> **Assignment**
Please write out exactly the lines that begin at the line containing "Fixed issue with links." and run to the end of the records.

> **Exercise data**
--------------------

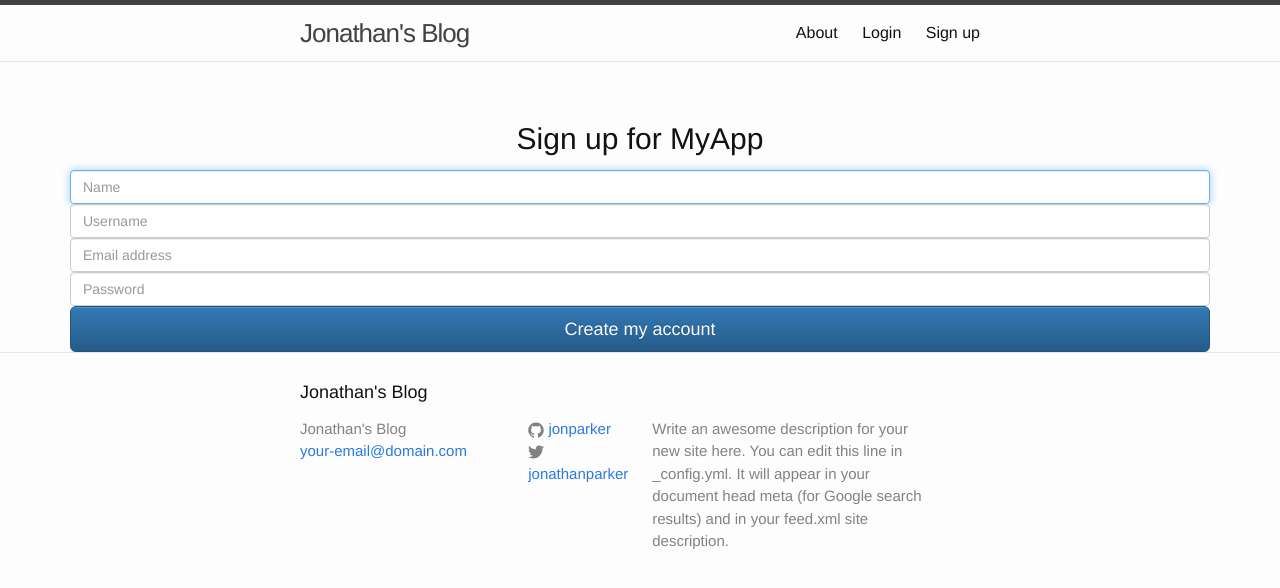
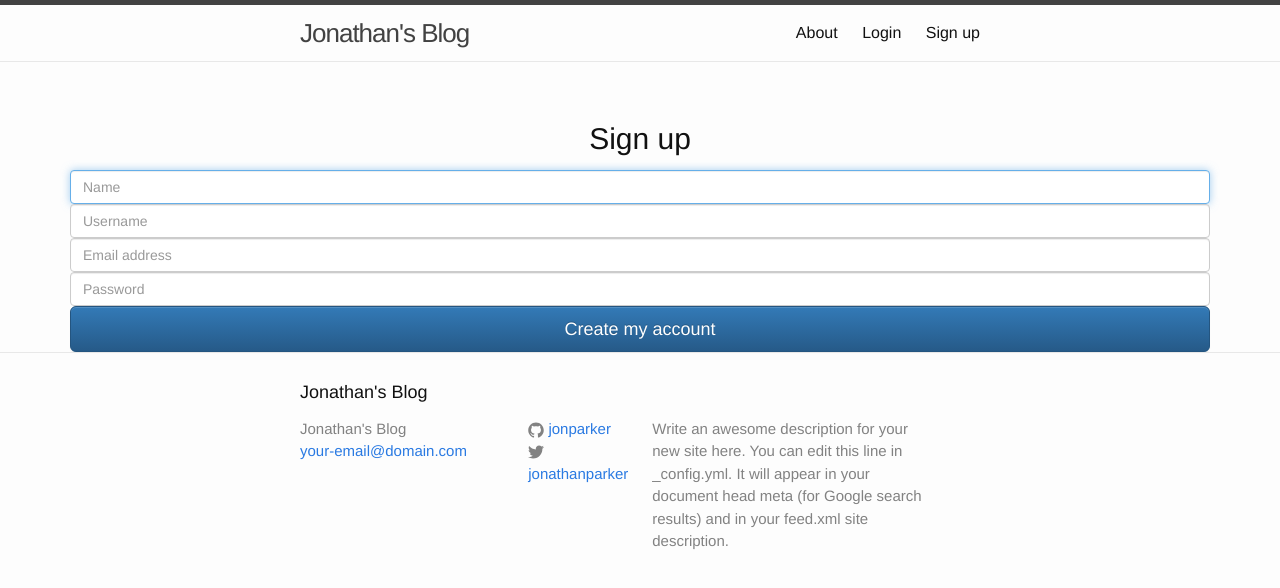
Before and after one commit to jonparker/jonparker, a Jekyll site: the page built from signup.markdown, in a window 1280 px wide. Shown: the top 588 px of the page. Built offline with Jekyll 4.4.1, drawn with Linux system fonts in a browser that asks for light colours; nearby versions of some CDN libraries.

Commit message:
Fixed issue with links.

```diff
--- a/_layouts/signup.html
+++ b/_layouts/signup.html
@@ -53,7 +53,7 @@
 
 		<div class="container" style="text-align: center;">
 			<form class="form" onsubmit="return signup()">
-				<h2 class="form-heading">Sign up for MyApp</h2>
+				<h2 class="form-heading">Sign up</h2>
 				<div class="form-fields">
 					<input id="name" type="text" class="form-control" placeholder="Name" autofocus>
 					<input id="username" type="text" class="form-control" placeholder="Username" required>
--- a/login.markdown
+++ b/login.markdown
@@ -4,5 +4,5 @@ title:  "Login"
 date:   2015-12-17 19:35:48 +1100
 categories:
 tags:
-permalink: /login
+permalink: /login/
 ---
--- a/signup.markdown
+++ b/signup.markdown
@@ -4,5 +4,5 @@ title:  "Sign up"
 date:   2015-12-17 19:35:48 +1100
 categories:
 tags:
-permalink: /signup
+permalink: /signup/
 ---
```
Also changed, not shown: other parts of _layouts/signup.html (+1 -1 lines).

--------------------

> **Answer below**
Fixed issue with links.

```diff
--- a/_layouts/signup.html
+++ b/_layouts/signup.html
@@ -53,7 +53,7 @@
 
 		<div class="container" style="text-align: center;">
 			<form class="form" onsubmit="return signup()">
-				<h2 class="form-heading">Sign up for MyApp</h2>
+				<h2 class="form-heading">Sign up</h2>
 				<div class="form-fields">
 					<input id="name" type="text" class="form-control" placeholder="Name" autofocus>
 					<input id="username" type="text" class="form-control" placeholder="Username" required>
--- a/login.markdown
+++ b/login.markdown
@@ -4,5 +4,5 @@ title:  "Login"
 date:   2015-12-17 19:35:48 +1100
 categories:
 tags:
-permalink: /login
+permalink: /login/
 ---
--- a/signup.markdown
+++ b/signup.markdown
@@ -4,5 +4,5 @@ title:  "Sign up"
 date:   2015-12-17 19:35:48 +1100
 categories:
 tags:
-permalink: /signup
+permalink: /signup/
 ---
```
Also changed, not shown: other parts of _layouts/signup.html (+1 -1 lines).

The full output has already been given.